In the News
Adesto Technologies Wins DARPA Award to Develop Sub-Threshold Non-Volatile, Embedded CBRAM Memory
Monday, November 29, 2010.
Monday, November 29, 2010
Adesto plans to demonstrate Working Silicon Operating Down to 0.6V
(Sunnyvale, California. BUSINESS WIRE ) – Adesto Technologies, the leading developer of Conductive Bridging RAM (CBRAM™), a low power and low cost CMOS non-volatile memory, is announcing that it has received an award from DARPA to develop and demonstrate CBRAM memory devices that operate at sub-threshold voltages – a level that is more than 10 times lower than standard Flash memory. A successful demonstration of the CBRAM technology could lead to groundbreaking memory and microcontroller devices that consume orders of magnitude lower power.
“We are thrilled to be selected by DARPA in this new endeavor to build and demonstrate a memory device that consumes power at a fraction of today’s memory,” said Narbeh Derhacobian, the CEO of Adesto Technologies. He added, “The DARPA effort when combined with our current development to make CBRAM economical and pervasive could have a dramatic impact on future mobile and embedded devices.”

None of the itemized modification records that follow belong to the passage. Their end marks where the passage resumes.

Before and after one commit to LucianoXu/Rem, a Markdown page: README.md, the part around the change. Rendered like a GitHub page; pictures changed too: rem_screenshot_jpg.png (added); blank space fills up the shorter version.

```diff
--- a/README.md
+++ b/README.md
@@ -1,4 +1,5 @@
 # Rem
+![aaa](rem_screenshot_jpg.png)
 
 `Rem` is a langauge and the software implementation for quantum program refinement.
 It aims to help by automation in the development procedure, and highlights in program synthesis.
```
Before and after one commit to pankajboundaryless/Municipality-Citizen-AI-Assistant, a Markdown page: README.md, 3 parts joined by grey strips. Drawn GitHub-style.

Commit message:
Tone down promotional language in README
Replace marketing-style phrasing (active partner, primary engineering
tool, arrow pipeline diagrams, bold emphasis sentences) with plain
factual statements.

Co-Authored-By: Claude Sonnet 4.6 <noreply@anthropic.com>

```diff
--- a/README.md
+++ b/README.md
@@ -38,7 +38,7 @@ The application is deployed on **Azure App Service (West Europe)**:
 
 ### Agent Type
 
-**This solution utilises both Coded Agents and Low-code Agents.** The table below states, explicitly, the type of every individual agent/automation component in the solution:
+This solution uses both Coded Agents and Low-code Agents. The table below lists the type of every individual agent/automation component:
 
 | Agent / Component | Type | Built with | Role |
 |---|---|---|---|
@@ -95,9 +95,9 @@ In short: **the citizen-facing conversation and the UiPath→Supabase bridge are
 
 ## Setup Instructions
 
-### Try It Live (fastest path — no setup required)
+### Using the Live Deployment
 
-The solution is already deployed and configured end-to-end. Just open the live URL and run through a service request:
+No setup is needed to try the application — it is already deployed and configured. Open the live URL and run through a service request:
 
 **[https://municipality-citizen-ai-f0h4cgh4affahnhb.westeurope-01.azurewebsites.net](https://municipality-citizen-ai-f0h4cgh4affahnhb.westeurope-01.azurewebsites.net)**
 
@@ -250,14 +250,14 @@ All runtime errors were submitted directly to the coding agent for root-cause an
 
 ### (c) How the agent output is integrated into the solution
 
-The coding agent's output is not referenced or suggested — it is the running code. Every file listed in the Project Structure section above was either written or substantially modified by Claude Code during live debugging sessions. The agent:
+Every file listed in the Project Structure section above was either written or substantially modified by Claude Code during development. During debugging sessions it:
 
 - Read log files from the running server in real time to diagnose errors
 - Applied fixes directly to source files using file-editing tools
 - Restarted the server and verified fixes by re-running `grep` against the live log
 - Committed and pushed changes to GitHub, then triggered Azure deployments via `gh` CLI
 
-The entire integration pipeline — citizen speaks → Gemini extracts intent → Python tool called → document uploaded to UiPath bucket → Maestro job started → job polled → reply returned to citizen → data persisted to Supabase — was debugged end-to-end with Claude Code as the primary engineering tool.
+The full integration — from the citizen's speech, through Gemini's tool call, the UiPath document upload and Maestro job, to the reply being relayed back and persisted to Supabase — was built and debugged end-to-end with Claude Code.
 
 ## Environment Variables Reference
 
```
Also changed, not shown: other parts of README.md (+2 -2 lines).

Adesto Technologies develops CBRAM non-volatile stand alone memory devices and IP for embedding in a wide range of semiconductors. Recently, the company enhanced its leadership position in the emerging non-volatile memory market with the acquisition of key patents and IP related to CBRAM technology from Qimonda. In addition, Adesto announced the formation of a manufacturing partnership with Altis Semiconductor which will lead to the introduction of the first CBRAM product in 2011.
“Throughout my career I have evaluated many low power technologies and found CBRAM to have the potential to reshape microelectronics in a number of areas,” said Michael Fritze, Director of Disruptive Electronics at the Information Sciences Institute.
In addition to working with DARPA on sub-threshold non-volatile memories, Adesto has partnered with Professor Ben Calhoun of the University of Virginia to combine CBRAM with low voltage microelectronic circuits that he and his colleagues are developing in order to build ultra low power Microcontrollers (MCUs) and Systems-on-Chips (SOCs). “Adesto’s CBRAM is an outstanding memory technology that we can easily integrate with our ultra low voltage MCUs and SOCs in a standard CMOS process,” said Professor Calhoun at the University of Virginia. “We intend to demonstrate complete solutions within the next year.”